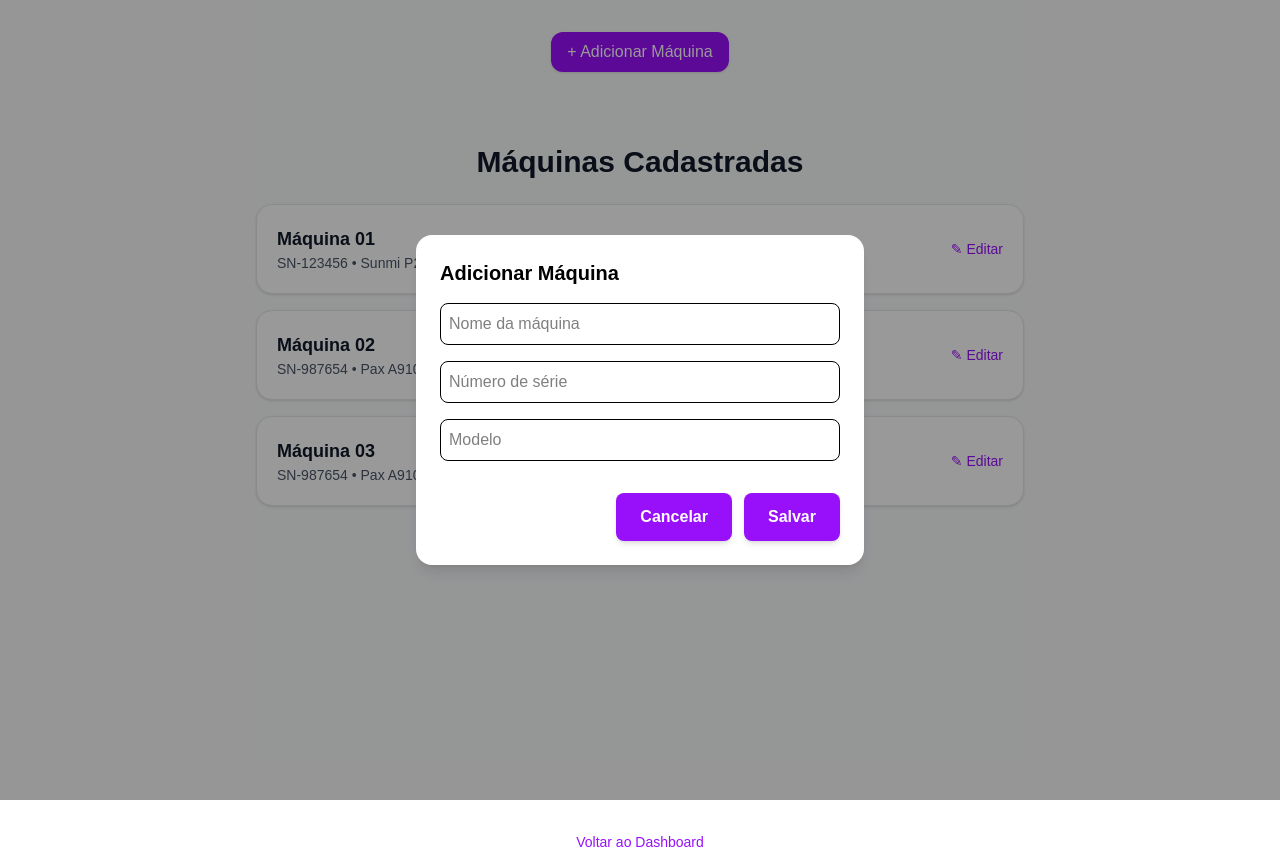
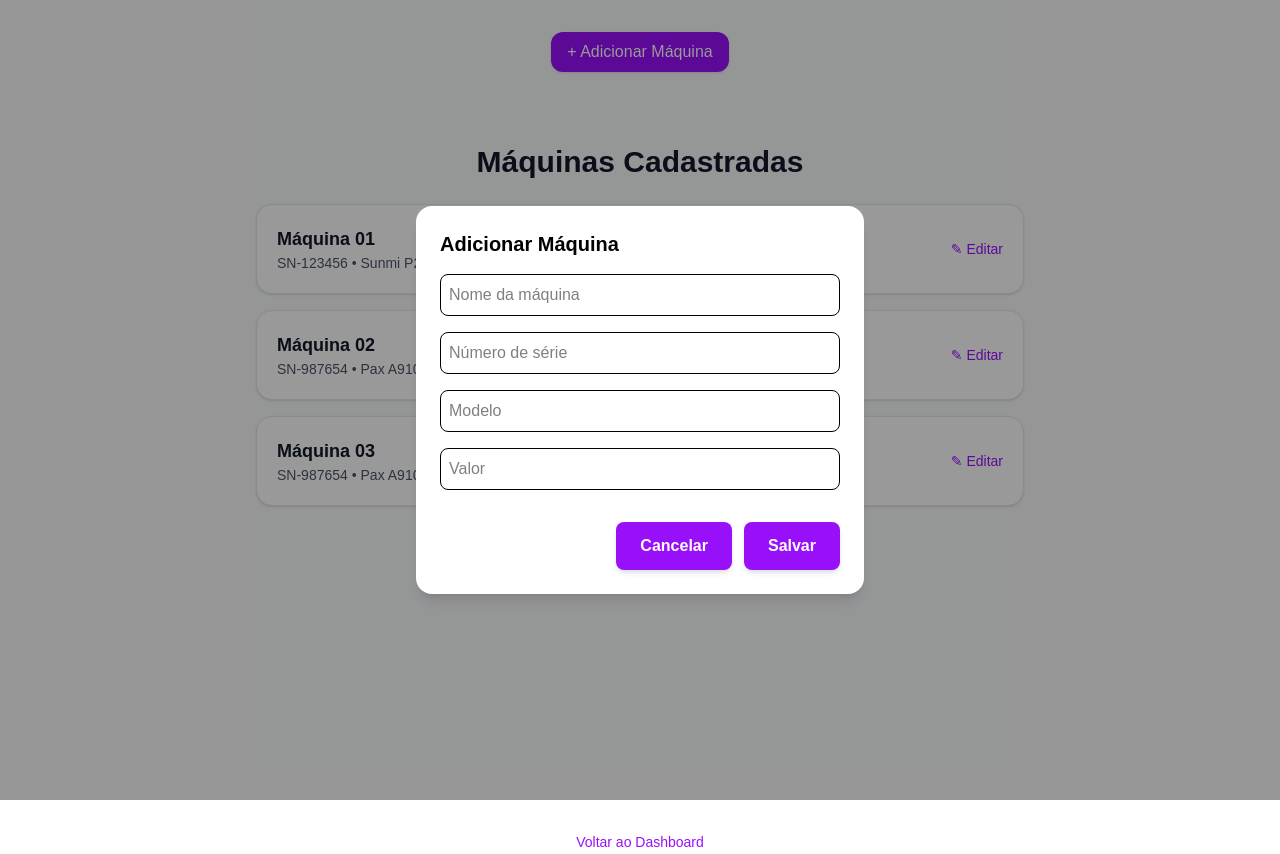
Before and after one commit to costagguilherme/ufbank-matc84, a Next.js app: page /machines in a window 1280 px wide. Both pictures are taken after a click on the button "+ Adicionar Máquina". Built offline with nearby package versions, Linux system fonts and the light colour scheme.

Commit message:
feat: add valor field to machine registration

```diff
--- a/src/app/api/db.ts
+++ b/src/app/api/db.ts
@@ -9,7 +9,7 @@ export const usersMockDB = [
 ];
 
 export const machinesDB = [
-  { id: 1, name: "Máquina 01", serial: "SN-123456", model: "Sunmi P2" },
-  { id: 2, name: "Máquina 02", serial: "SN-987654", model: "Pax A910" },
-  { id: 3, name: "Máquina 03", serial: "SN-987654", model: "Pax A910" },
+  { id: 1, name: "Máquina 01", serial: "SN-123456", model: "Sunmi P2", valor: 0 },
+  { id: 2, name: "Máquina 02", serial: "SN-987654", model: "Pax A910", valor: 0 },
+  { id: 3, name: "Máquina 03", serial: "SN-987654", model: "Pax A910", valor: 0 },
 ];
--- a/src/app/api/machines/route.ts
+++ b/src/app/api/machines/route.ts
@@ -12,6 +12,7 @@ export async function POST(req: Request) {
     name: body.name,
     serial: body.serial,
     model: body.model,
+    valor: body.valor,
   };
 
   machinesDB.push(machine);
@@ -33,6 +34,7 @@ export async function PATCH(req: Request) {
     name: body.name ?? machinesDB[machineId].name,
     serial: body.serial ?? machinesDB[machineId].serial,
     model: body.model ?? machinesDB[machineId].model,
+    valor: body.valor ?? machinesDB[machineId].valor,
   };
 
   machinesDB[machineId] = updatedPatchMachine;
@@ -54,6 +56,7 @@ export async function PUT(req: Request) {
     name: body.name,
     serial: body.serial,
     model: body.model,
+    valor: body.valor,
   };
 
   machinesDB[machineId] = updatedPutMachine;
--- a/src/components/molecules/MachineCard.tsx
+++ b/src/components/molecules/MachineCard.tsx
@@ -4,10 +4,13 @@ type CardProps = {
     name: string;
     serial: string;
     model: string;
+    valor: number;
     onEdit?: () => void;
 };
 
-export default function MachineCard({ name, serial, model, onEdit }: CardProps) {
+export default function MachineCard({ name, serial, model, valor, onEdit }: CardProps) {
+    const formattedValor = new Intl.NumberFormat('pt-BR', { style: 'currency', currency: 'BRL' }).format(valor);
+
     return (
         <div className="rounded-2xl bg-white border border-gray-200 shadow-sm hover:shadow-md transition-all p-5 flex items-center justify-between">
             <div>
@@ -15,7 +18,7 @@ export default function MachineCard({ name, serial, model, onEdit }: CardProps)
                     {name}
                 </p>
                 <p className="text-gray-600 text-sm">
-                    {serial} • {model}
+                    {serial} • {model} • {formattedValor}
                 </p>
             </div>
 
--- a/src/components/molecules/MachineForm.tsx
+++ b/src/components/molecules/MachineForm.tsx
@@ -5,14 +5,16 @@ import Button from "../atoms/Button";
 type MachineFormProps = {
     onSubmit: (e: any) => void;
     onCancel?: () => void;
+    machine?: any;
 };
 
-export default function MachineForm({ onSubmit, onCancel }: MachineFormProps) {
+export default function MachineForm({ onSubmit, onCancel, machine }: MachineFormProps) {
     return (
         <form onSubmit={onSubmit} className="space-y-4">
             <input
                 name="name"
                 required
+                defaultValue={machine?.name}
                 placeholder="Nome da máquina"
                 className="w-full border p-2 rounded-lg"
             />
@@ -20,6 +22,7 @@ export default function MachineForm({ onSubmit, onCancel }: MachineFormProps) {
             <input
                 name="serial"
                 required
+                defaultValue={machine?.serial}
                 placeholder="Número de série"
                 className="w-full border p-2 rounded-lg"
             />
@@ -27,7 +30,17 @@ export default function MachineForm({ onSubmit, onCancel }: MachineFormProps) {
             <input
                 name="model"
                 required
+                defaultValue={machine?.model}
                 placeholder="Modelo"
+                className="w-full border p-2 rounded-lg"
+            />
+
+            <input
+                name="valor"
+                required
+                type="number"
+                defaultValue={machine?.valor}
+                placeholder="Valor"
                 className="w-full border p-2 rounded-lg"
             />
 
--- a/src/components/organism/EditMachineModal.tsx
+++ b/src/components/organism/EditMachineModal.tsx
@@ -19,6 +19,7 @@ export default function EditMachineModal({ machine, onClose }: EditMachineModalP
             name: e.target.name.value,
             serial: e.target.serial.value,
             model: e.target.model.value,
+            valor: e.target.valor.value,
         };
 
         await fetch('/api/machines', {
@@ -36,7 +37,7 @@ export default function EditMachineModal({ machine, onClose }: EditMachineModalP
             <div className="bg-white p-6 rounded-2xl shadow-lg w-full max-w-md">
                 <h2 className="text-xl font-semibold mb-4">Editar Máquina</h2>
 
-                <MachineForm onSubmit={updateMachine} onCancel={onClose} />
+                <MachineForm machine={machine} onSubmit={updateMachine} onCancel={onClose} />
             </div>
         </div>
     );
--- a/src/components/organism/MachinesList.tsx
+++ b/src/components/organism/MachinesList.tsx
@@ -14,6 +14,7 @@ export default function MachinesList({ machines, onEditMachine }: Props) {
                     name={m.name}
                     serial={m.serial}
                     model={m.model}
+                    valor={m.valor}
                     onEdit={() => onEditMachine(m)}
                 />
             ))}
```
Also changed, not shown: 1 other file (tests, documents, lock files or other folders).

::::

§ **WHAT THIS TASK INVOLVES**: The reply should contain every line of the material exactly, and no images.

§ **ANSWER TO THE EXERCISE**:
Before and after one commit to costagguilherme/ufbank-matc84, a Next.js app: page /machines in a window 1280 px wide. Both pictures are taken after a click on the button "+ Adicionar Máquina". Built offline with nearby package versions, Linux system fonts and the light colour scheme.

Commit message:
feat: add valor field to machine registration

```diff
--- a/src/app/api/db.ts
+++ b/src/app/api/db.ts
@@ -9,7 +9,7 @@ export const usersMockDB = [
 ];
 
 export const machinesDB = [
-  { id: 1, name: "Máquina 01", serial: "SN-123456", model: "Sunmi P2" },
-  { id: 2, name: "Máquina 02", serial: "SN-987654", model: "Pax A910" },
-  { id: 3, name: "Máquina 03", serial: "SN-987654", model: "Pax A910" },
+  { id: 1, name: "Máquina 01", serial: "SN-123456", model: "Sunmi P2", valor: 0 },
+  { id: 2, name: "Máquina 02", serial: "SN-987654", model: "Pax A910", valor: 0 },
+  { id: 3, name: "Máquina 03", serial: "SN-987654", model: "Pax A910", valor: 0 },
 ];
--- a/src/app/api/machines/route.ts
+++ b/src/app/api/machines/route.ts
@@ -12,6 +12,7 @@ export async function POST(req: Request) {
     name: body.name,
     serial: body.serial,
     model: body.model,
+    valor: body.valor,
   };
 
   machinesDB.push(machine);
@@ -33,6 +34,7 @@ export async function PATCH(req: Request) {
     name: body.name ?? machinesDB[machineId].name,
     serial: body.serial ?? machinesDB[machineId].serial,
     model: body.model ?? machinesDB[machineId].model,
+    valor: body.valor ?? machinesDB[machineId].valor,
   };
 
   machinesDB[machineId] = updatedPatchMachine;
@@ -54,6 +56,7 @@ export async function PUT(req: Request) {
     name: body.name,
     serial: body.serial,
     model: body.model,
+    valor: body.valor,
   };
 
   machinesDB[machineId] = updatedPutMachine;
--- a/src/components/molecules/MachineCard.tsx
+++ b/src/components/molecules/MachineCard.tsx
@@ -4,10 +4,13 @@ type CardProps = {
     name: string;
     serial: string;
     model: string;
+    valor: number;
     onEdit?: () => void;
 };
 
-export default function MachineCard({ name, serial, model, onEdit }: CardProps) {
+export default function MachineCard({ name, serial, model, valor, onEdit }: CardProps) {
+    const formattedValor = new Intl.NumberFormat('pt-BR', { style: 'currency', currency: 'BRL' }).format(valor);
+
     return (
         <div className="rounded-2xl bg-white border border-gray-200 shadow-sm hover:shadow-md transition-all p-5 flex items-center justify-between">
             <div>
@@ -15,7 +18,7 @@ export default function MachineCard({ name, serial, model, onEdit }: CardProps)
                     {name}
                 </p>
                 <p className="text-gray-600 text-sm">
-                    {serial} • {model}
+                    {serial} • {model} • {formattedValor}
                 </p>
             </div>
 
--- a/src/components/molecules/MachineForm.tsx
+++ b/src/components/molecules/MachineForm.tsx
@@ -5,14 +5,16 @@ import Button from "../atoms/Button";
 type MachineFormProps = {
     onSubmit: (e: any) => void;
     onCancel?: () => void;
+    machine?: any;
 };
 
-export default function MachineForm({ onSubmit, onCancel }: MachineFormProps) {
+export default function MachineForm({ onSubmit, onCancel, machine }: MachineFormProps) {
     return (
         <form onSubmit={onSubmit} className="space-y-4">
             <input
                 name="name"
                 required
+                defaultValue={machine?.name}
                 placeholder="Nome da máquina"
                 className="w-full border p-2 rounded-lg"
             />
@@ -20,6 +22,7 @@ export default function MachineForm({ onSubmit, onCancel }: MachineFormProps) {
             <input
                 name="serial"
                 required
+                defaultValue={machine?.serial}
                 placeholder="Número de série"
                 className="w-full border p-2 rounded-lg"
             />
@@ -27,7 +30,17 @@ export default function MachineForm({ onSubmit, onCancel }: MachineFormProps) {
             <input
                 name="model"
                 required
+                defaultValue={machine?.model}
                 placeholder="Modelo"
+                className="w-full border p-2 rounded-lg"
+            />
+
+            <input
+                name="valor"
+                required
+                type="number"
+                defaultValue={machine?.valor}
+                placeholder="Valor"
                 className="w-full border p-2 rounded-lg"
             />
 
--- a/src/components/organism/EditMachineModal.tsx
+++ b/src/components/organism/EditMachineModal.tsx
@@ -19,6 +19,7 @@ export default function EditMachineModal({ machine, onClose }: EditMachineModalP
             name: e.target.name.value,
             serial: e.target.serial.value,
             model: e.target.model.value,
+            valor: e.target.valor.value,
         };
 
         await fetch('/api/machines', {
@@ -36,7 +37,7 @@ export default function EditMachineModal({ machine, onClose }: EditMachineModalP
             <div className="bg-white p-6 rounded-2xl shadow-lg w-full max-w-md">
                 <h2 className="text-xl font-semibold mb-4">Editar Máquina</h2>
 
-                <MachineForm onSubmit={updateMachine} onCancel={onClose} />
+                <MachineForm machine={machine} onSubmit={updateMachine} onCancel={onClose} />
             </div>
         </div>
     );
--- a/src/components/organism/MachinesList.tsx
+++ b/src/components/organism/MachinesList.tsx
@@ -14,6 +14,7 @@ export default function MachinesList({ machines, onEditMachine }: Props) {
                     name={m.name}
                     serial={m.serial}
                     model={m.model}
+                    valor={m.valor}
                     onEdit={() => onEditMachine(m)}
                 />
             ))}
```
Also changed, not shown: 1 other file (tests, documents, lock files or other folders).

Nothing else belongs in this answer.